I was sceptical about the link between social media marketing and four all-time classic movies: Ferris Bueller's Day Off, Pretty Woman, Spaceballs and The Blues Brothers. But Eliza Steely has cleverly put together a collection of movie-themed social media tips, and despite being written in 2014, they are as relevant today as the classic movies themselves.

Ferris Bueller's Day Off is one of my all-time favourite films.  As a rebellious teenager, Ferris was something of a hero to me. But it is Ben Stein's character that is possibly the most memorable, for all the wrong reasons. He personifies everything you shouldn't be on social media - monotonous, repetitive, dull and lifeless. Develop a social media strategy, which goes beyond broadcasting to your audience, but engaging with and responding to your followers. 

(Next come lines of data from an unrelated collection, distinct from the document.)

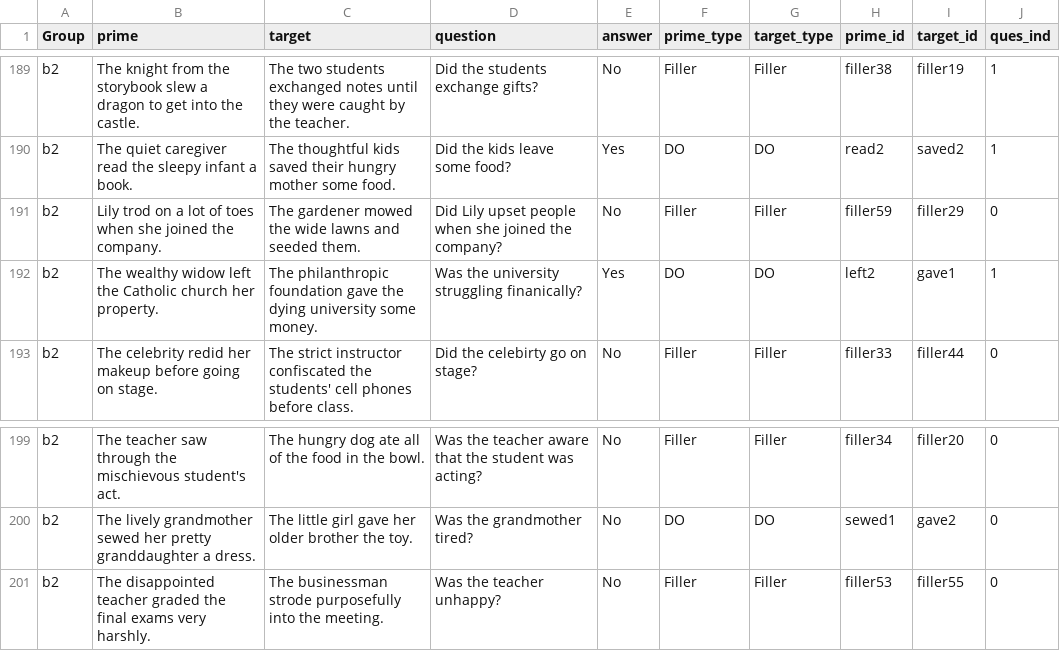
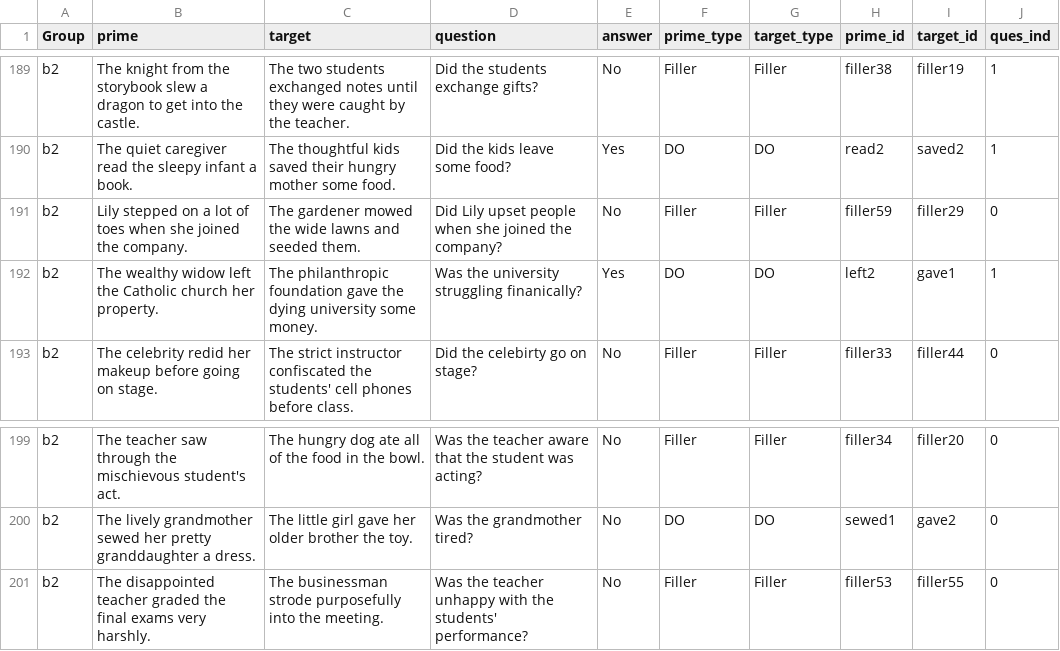
Before and after one commit to grushaprasad/Human-Priming-Experiments, a CSV file: chunk_includes/po_do_all_lists.csv, drawn as a sheet; only a part is shown, gaps mark what is left out; the diff covers the shown part only.

```diff
--- a/chunk_includes/po_do_all_lists.csv
+++ b/chunk_includes/po_do_all_lists.csv
@@ -190,3 +190,3 @@ b2,The knight from the storybook slew a dragon to get into the castle.,The two s
 b2,The quiet caregiver read the sleepy infant a book.,The thoughtful kids saved their hungry mother some food.,Did the kids leave some food?,Yes,DO,DO,read2,saved2,1
-b2,Lily trod on a lot of toes when she joined the company.,The gardener mowed the wide lawns and seeded them.,Did Lily upset people when she joined the company?,No,Filler,Filler,filler59,filler29,0
+b2,Lily stepped on a lot of toes when she joined the company.,The gardener mowed the wide lawns and seeded them.,Did Lily upset people when she joined the company?,No,Filler,Filler,filler59,filler29,0
 b2,The wealthy widow left the Catholic church her property.,The philanthropic foundation gave the dying university some money.,Was the university struggling finanically?,Yes,DO,DO,left2,gave1,1
@@ -200,2 +200,2 @@ b2,The teacher saw through the mischievous student's act.,The hungry dog ate all
 b2,The lively grandmother sewed her pretty granddaughter a dress.,The little girl gave her older brother the toy.,Was the grandmother tired?,No,DO,DO,sewed1,gave2,0
-b2,The disappointed teacher graded the final exams very harshly.,The businessman strode purposefully into the meeting.,Was the teacher unhappy?,No,Filler,Filler,filler53,filler55,0
+b2,The disappointed teacher graded the final exams very harshly.,The businessman strode purposefully into the meeting.,Was the teacher unhappy with the students' performance?,No,Filler,Filler,filler53,filler55,0
```
Also changed, not shown: 10 edited cells elsewhere in this file, 1 other file.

One of the most famous scenes in Pretty Woman, when Julia Roberts gets snubbed in the expensive designer store, teaches us the importance of learning your audience, and not discriminating or jumping to conclusions. Understanding your buyer personas is crucial in social media marketing. 

Spaceballs is full of puns and out-there jokes, all designed to make fun of Star Wars. Lines like “I am your father’s brother’s nephew’s cousin’s former roommate” (as opposed to “I am your father”), for example. Spaceballs teaches us it is OK to make fun of yourself, to have a sense of humour, and be creative with your social messaging. Use your employees as advocates and encourage them to find their voice on social, within set parameters of course. 

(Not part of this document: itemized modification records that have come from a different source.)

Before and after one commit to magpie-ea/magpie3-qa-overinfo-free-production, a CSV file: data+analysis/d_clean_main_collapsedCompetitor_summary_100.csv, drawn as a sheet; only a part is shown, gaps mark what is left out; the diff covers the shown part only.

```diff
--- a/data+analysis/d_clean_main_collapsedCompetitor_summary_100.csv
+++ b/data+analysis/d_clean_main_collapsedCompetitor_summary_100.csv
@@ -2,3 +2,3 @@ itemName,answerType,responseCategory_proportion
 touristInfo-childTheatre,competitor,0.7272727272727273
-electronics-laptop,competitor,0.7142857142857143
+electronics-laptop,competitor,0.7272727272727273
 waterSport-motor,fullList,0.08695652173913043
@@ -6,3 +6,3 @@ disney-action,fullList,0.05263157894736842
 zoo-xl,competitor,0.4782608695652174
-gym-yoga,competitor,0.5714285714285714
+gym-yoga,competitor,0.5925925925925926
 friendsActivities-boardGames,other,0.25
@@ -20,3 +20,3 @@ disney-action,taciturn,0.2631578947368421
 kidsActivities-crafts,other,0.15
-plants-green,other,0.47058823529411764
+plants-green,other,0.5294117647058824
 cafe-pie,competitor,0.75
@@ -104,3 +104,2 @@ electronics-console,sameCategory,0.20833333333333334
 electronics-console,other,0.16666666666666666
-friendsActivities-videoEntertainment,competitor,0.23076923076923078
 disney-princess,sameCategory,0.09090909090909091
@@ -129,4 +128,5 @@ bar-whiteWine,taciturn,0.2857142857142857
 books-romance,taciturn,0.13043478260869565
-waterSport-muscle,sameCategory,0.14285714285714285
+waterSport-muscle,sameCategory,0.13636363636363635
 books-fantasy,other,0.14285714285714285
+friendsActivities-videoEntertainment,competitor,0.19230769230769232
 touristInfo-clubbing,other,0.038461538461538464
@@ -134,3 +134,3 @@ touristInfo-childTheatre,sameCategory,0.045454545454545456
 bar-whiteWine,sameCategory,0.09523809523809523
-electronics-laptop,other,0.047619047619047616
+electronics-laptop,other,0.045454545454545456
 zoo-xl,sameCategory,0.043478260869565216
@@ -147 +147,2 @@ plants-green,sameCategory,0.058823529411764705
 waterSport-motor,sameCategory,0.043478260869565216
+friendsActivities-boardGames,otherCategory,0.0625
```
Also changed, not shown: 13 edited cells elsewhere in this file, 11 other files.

The classic film The Blues Brothers teaches us to listen to your audience and be prepared to address whatever they throw at you—like Lee Odden says, “Be the best answer”.  The entire movie is about Jake and Elwood’s mission to raise the $5,000 to save their beloved Catholic home. Regardless of what it took to achieve that goal, they stuck with it and eventually reached it. Your goals or the lengths you go to reach them shouldn't be as dramatic, but having a clear understanding of where you need to be, and how you will get there is crucial. 

Eliza concludes that what these classic movies teach us comes down to three things: know where you’re going, know how to get there and be a unique/memorable/real person.